-------- RECORDS FOR THIS TASK --------

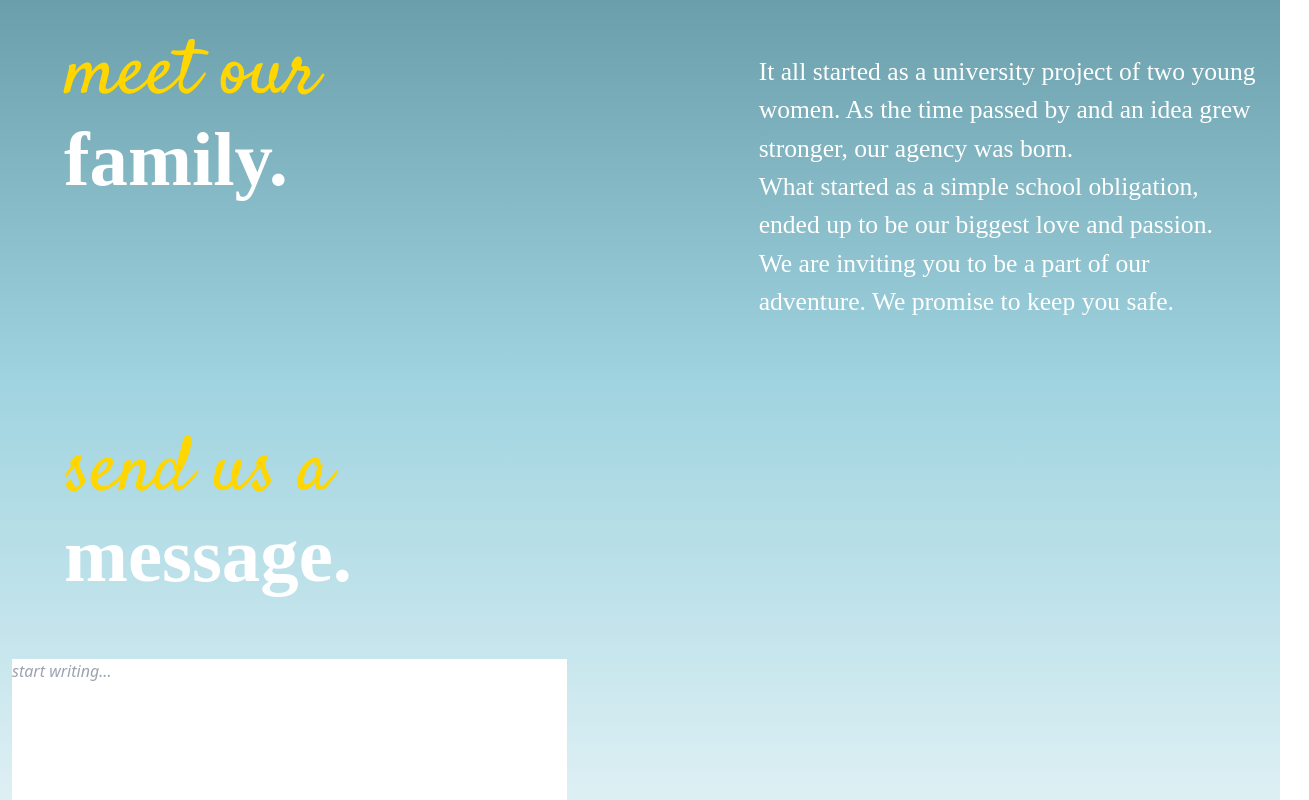
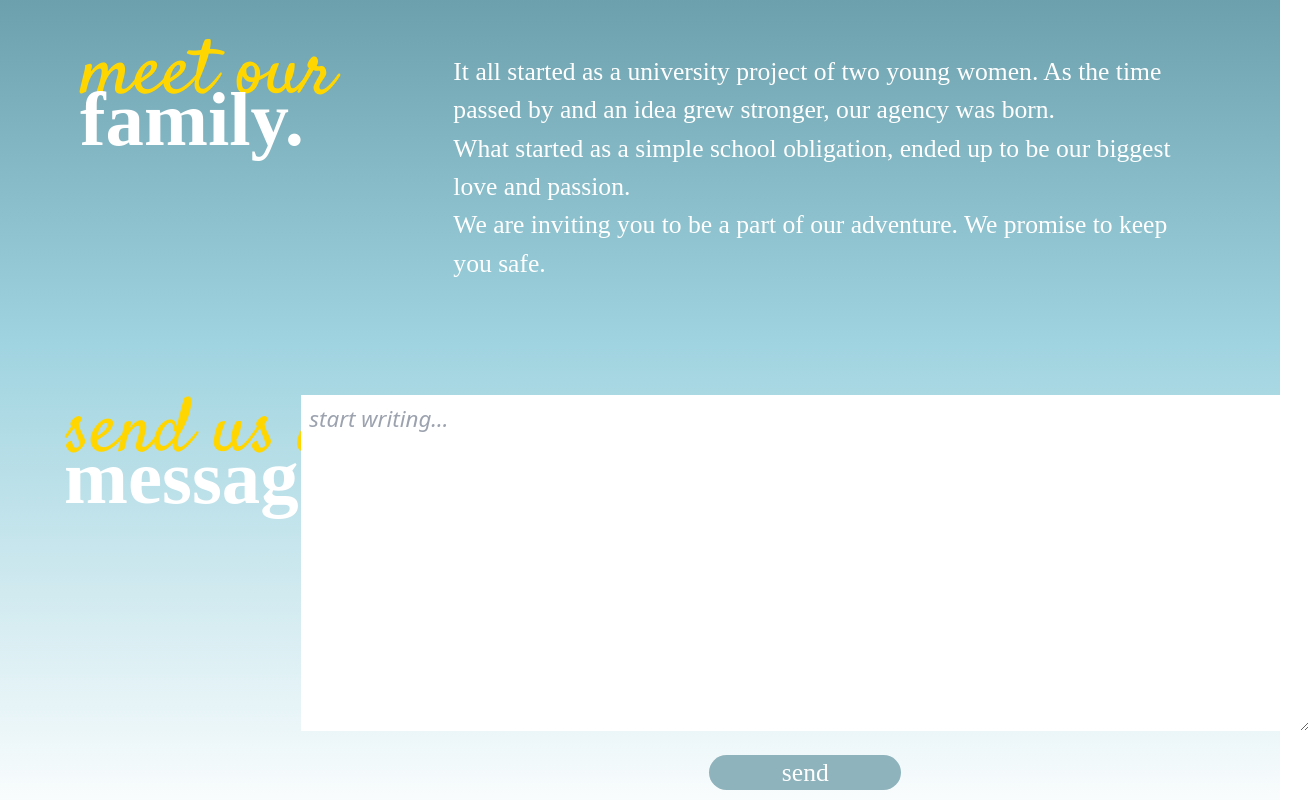
Before and after one commit to val2cak/_roadrunner, a Next.js app: page /about in a window 1280 px wide. Shown: the part 280-1080 px from the top of the page, 1309 px wide, since content can reach past the window. Built offline with nearby package versions, Linux system fonts and the light colour scheme; a web font is replaced by a local one.

Commit message:
about page edit

```diff
--- a/components/about/aboutContainer.js
+++ b/components/about/aboutContainer.js
@@ -8,49 +8,51 @@ const AboutContainer = () => {
                         about
                     </div>
                 </Row>
-                <Col sm={12} md={7} className='pl-5 pr-3.5 md:pl-16'>
-                    <h2 className='text-4xl lg:text-5xl leading-10 font-satisfy text-hci-cursive mt-5 md:mt-2'>
+                <Row className='px-20'>
+                    <Col className='flex flex-col justify-start items-start'>
+                        <h1 className='-mb-10 text-4xl lg:text-5xl leading-10 font-satisfy text-hci-cursive mt-5 md:mt-2'>
                             meet our
-                    </h2>
-                    <h2 className='text-white font-bold text-4xl lg:text-5xl leading-10 font-regular md:mt-2 pb-3'>
+                        </h1>
+                        <h1 className='text-white font-bold text-4xl lg:text-5xl leading-10 font-regular md:mt-2 pb-3'>
                             family.
-                    </h2>
+                        </h1>
                     </Col>
-                <Col>
-                    <p className='text-sm lg:text-base font-regular py-16 pr-3 text-white'>
-                        It all started as a university project of two young women. As
-                        the time passed by and an idea grew stronger, our agency was
-                        born.
+                    <Col lg={8}>
+                        <p className='text-sm lg:text-base font-regular py-16 text-white'>
+                            It all started as a university project of two young
+                            women. As the time passed by and an idea grew stronger,
+                            our agency was born.
                             <br></br>
-                        What started as a simple school obligation, ended up to be
-                        our biggest love and passion.
+                            What started as a simple school obligation, ended up to
+                            be our biggest love and passion.
                             <br></br>
-                        We are inviting you to be a part of our adventure. We promise
-                        to keep you safe.
+                            We are inviting you to be a part of our adventure. We
+                            promise to keep you safe.
                         </p>
                     </Col>
                 </Row>
+            </Row>
             <Row className='bg-gradient-to-b from-hci-general-light to-white pb-10'>
-                <Col sm={12} md={7} className='pl-5 pr-3.5 md:pl-16'>
-                    <h2 className='text-4xl lg:text-5xl leading-10 font-satisfy text-hci-cursive mt-5 md:mt-2'>
+                <Col className='pl-5 pr-3.5 md:pl-16'>
+                    <h1 className='-mb-10 text-4xl lg:text-5xl leading-10 font-satisfy text-hci-cursive mt-5 md:mt-2'>
                         send us a
-                    </h2>
-                    <h2 className='text-white font-bold text-4xl lg:text-5xl leading-10 font-regular md:mt-2 pb-3'>
+                    </h1>
+                    <h1 className='text-white font-bold text-4xl lg:text-5xl leading-10 font-regular md:mt-2 pb-3'>
                         message.
-                    </h2>
+                    </h1>
                 </Col>
-                <Col>
+                <Col lg={8} className='flex flex-col items-center mr-12'>
                     <textarea
-                        className={`mt-5 mb-5 italic text-black `}
+                        className={`mt-5 p-2 italic text-black text-sm`}
                         type='text'
                         placeholder='start writing...'
                         rows='10'
-                        cols='60'
+                        cols='80'
                     />
                     <br />
-                    <div className='pt-1.5 md:pt-1 pointer w-32 md:w-48 button text-center bg-hci-general-dark text-white text-sm md:text-base font-regular hover:opacity-80'>
+                    <button className='w-32 md:w-48 button text-sm md:text-base font-regular hover:opacity-80'>
                         send
-                    </div>
+                    </button>
                 </Col>
             </Row>
         </>
--- a/components/blog/blogContainer/blogContainer.js
+++ b/components/blog/blogContainer/blogContainer.js
@@ -15,7 +15,7 @@ const BlogContainer = ({ posts }) => {
                 </Row>
             ))}
             <div className='flex justify-center md:px-8 lg:px-28 pb-16 md:pb-14 lg:pb-20'>
-                <button className='mt-5 w-52 md:w-64 button text-sm text-center justify-center text-white font-regular hover:opacity-80'>
+                <button className='mt-5 w-52 md:w-64 button text-sm font-regular hover:opacity-80'>
                     see more
                 </button>
             </div>
--- a/components/login/loginContainer.js
+++ b/components/login/loginContainer.js
@@ -27,7 +27,7 @@ const SignInContainer = () => {
                     </span>
                 </div>
                 <div className='flex justify-center pb-3'>
-                    <button className='mt-5 w-52 md:w-64 button text-sm flex text-center justify-center text-white font-regular hover:opacity-80'>
+                    <button className='mt-5 w-52 md:w-64 button text-sm font-regular hover:opacity-80'>
                         sign in
                     </button>
                 </div>
@@ -37,7 +37,7 @@ const SignInContainer = () => {
                     </span>
                 </div>
                 <div className='mb-16 flex justify-center'>
-                    <button className='w-52 md:w-64 registerButton text-sm flex text-center justify-center text-white font-regular hover:opacity-80'>
+                    <button className='w-52 md:w-64 registerButton text-sm font-regular hover:opacity-80'>
                         register here.
                     </button>
                 </div>
--- a/components/travel/travelContainer/travelContainer.js
+++ b/components/travel/travelContainer/travelContainer.js
@@ -16,7 +16,7 @@ const TravelContainer = ({ destinations }) => {
                 </Row>
             ))}
             <div className='flex justify-center md:px-8 lg:px-28 pb-16 md:pb-14 lg:pb-20'>
-                <button className='mt-5 w-52 md:w-64 button text-sm flex text-center justify-center text-white font-regular hover:opacity-80'>
+                <button className='mt-5 w-52 md:w-64 button text-sm font-regular hover:opacity-80'>
                     see more
                 </button>
             </div>
--- a/styles/globals.css
+++ b/styles/globals.css
@@ -40,6 +40,9 @@
     border-radius: 1.25rem;
     background-color: #8eb3bc;
     color: #fff;
+    display: flex;
+    justify-content: center;
+    align-items: center;
 }
 
 .registerButton {
@@ -48,6 +51,9 @@
     border-radius: 1.25rem;
     background-color: #ffd600;
     color: #fff;
+    display: flex;
+    justify-content: center;
+    align-items: center;
 }
 
 .linkPass {
```
Lines whose indentation alone changed are shown as unchanged.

--------

● TASK TO CARRY OUT
The material above should be returned exactly, without pictures.

● SOLUTION TO THIS TASK
Before and after one commit to val2cak/_roadrunner, a Next.js app: page /about in a window 1280 px wide. Shown: the part 280-1080 px from the top of the page, 1309 px wide, since content can reach past the window. Built offline with nearby package versions, Linux system fonts and the light colour scheme; a web font is replaced by a local one.

Commit message:
about page edit

```diff
--- a/components/about/aboutContainer.js
+++ b/components/about/aboutContainer.js
@@ -8,49 +8,51 @@ const AboutContainer = () => {
                         about
                     </div>
                 </Row>
-                <Col sm={12} md={7} className='pl-5 pr-3.5 md:pl-16'>
-                    <h2 className='text-4xl lg:text-5xl leading-10 font-satisfy text-hci-cursive mt-5 md:mt-2'>
+                <Row className='px-20'>
+                    <Col className='flex flex-col justify-start items-start'>
+                        <h1 className='-mb-10 text-4xl lg:text-5xl leading-10 font-satisfy text-hci-cursive mt-5 md:mt-2'>
                             meet our
-                    </h2>
-                    <h2 className='text-white font-bold text-4xl lg:text-5xl leading-10 font-regular md:mt-2 pb-3'>
+                        </h1>
+                        <h1 className='text-white font-bold text-4xl lg:text-5xl leading-10 font-regular md:mt-2 pb-3'>
                             family.
-                    </h2>
+                        </h1>
                     </Col>
-                <Col>
-                    <p className='text-sm lg:text-base font-regular py-16 pr-3 text-white'>
-                        It all started as a university project of two young women. As
-                        the time passed by and an idea grew stronger, our agency was
-                        born.
+                    <Col lg={8}>
+                        <p className='text-sm lg:text-base font-regular py-16 text-white'>
+                            It all started as a university project of two young
+                            women. As the time passed by and an idea grew stronger,
+                            our agency was born.
                             <br></br>
-                        What started as a simple school obligation, ended up to be
-                        our biggest love and passion.
+                            What started as a simple school obligation, ended up to
+                            be our biggest love and passion.
                             <br></br>
-                        We are inviting you to be a part of our adventure. We promise
-                        to keep you safe.
+                            We are inviting you to be a part of our adventure. We
+                            promise to keep you safe.
                         </p>
                     </Col>
                 </Row>
+            </Row>
             <Row className='bg-gradient-to-b from-hci-general-light to-white pb-10'>
-                <Col sm={12} md={7} className='pl-5 pr-3.5 md:pl-16'>
-                    <h2 className='text-4xl lg:text-5xl leading-10 font-satisfy text-hci-cursive mt-5 md:mt-2'>
+                <Col className='pl-5 pr-3.5 md:pl-16'>
+                    <h1 className='-mb-10 text-4xl lg:text-5xl leading-10 font-satisfy text-hci-cursive mt-5 md:mt-2'>
                         send us a
-                    </h2>
-                    <h2 className='text-white font-bold text-4xl lg:text-5xl leading-10 font-regular md:mt-2 pb-3'>
+                    </h1>
+                    <h1 className='text-white font-bold text-4xl lg:text-5xl leading-10 font-regular md:mt-2 pb-3'>
                         message.
-                    </h2>
+                    </h1>
                 </Col>
-                <Col>
+                <Col lg={8} className='flex flex-col items-center mr-12'>
                     <textarea
-                        className={`mt-5 mb-5 italic text-black `}
+                        className={`mt-5 p-2 italic text-black text-sm`}
                         type='text'
                         placeholder='start writing...'
                         rows='10'
-                        cols='60'
+                        cols='80'
                     />
                     <br />
-                    <div className='pt-1.5 md:pt-1 pointer w-32 md:w-48 button text-center bg-hci-general-dark text-white text-sm md:text-base font-regular hover:opacity-80'>
+                    <button className='w-32 md:w-48 button text-sm md:text-base font-regular hover:opacity-80'>
                         send
-                    </div>
+                    </button>
                 </Col>
             </Row>
         </>
--- a/components/blog/blogContainer/blogContainer.js
+++ b/components/blog/blogContainer/blogContainer.js
@@ -15,7 +15,7 @@ const BlogContainer = ({ posts }) => {
                 </Row>
             ))}
             <div className='flex justify-center md:px-8 lg:px-28 pb-16 md:pb-14 lg:pb-20'>
-                <button className='mt-5 w-52 md:w-64 button text-sm text-center justify-center text-white font-regular hover:opacity-80'>
+                <button className='mt-5 w-52 md:w-64 button text-sm font-regular hover:opacity-80'>
                     see more
                 </button>
             </div>
--- a/components/login/loginContainer.js
+++ b/components/login/loginContainer.js
@@ -27,7 +27,7 @@ const SignInContainer = () => {
                     </span>
                 </div>
                 <div className='flex justify-center pb-3'>
-                    <button className='mt-5 w-52 md:w-64 button text-sm flex text-center justify-center text-white font-regular hover:opacity-80'>
+                    <button className='mt-5 w-52 md:w-64 button text-sm font-regular hover:opacity-80'>
                         sign in
                     </button>
                 </div>
@@ -37,7 +37,7 @@ const SignInContainer = () => {
                     </span>
                 </div>
                 <div className='mb-16 flex justify-center'>
-                    <button className='w-52 md:w-64 registerButton text-sm flex text-center justify-center text-white font-regular hover:opacity-80'>
+                    <button className='w-52 md:w-64 registerButton text-sm font-regular hover:opacity-80'>
                         register here.
                     </button>
                 </div>
--- a/components/travel/travelContainer/travelContainer.js
+++ b/components/travel/travelContainer/travelContainer.js
@@ -16,7 +16,7 @@ const TravelContainer = ({ destinations }) => {
                 </Row>
             ))}
             <div className='flex justify-center md:px-8 lg:px-28 pb-16 md:pb-14 lg:pb-20'>
-                <button className='mt-5 w-52 md:w-64 button text-sm flex text-center justify-center text-white font-regular hover:opacity-80'>
+                <button className='mt-5 w-52 md:w-64 button text-sm font-regular hover:opacity-80'>
                     see more
                 </button>
             </div>
--- a/styles/globals.css
+++ b/styles/globals.css
@@ -40,6 +40,9 @@
     border-radius: 1.25rem;
     background-color: #8eb3bc;
     color: #fff;
+    display: flex;
+    justify-content: center;
+    align-items: center;
 }
 
 .registerButton {
@@ -48,6 +51,9 @@
     border-radius: 1.25rem;
     background-color: #ffd600;
     color: #fff;
+    display: flex;
+    justify-content: center;
+    align-items: center;
 }
 
 .linkPass {
```
Lines whose indentation alone changed are shown as unchanged.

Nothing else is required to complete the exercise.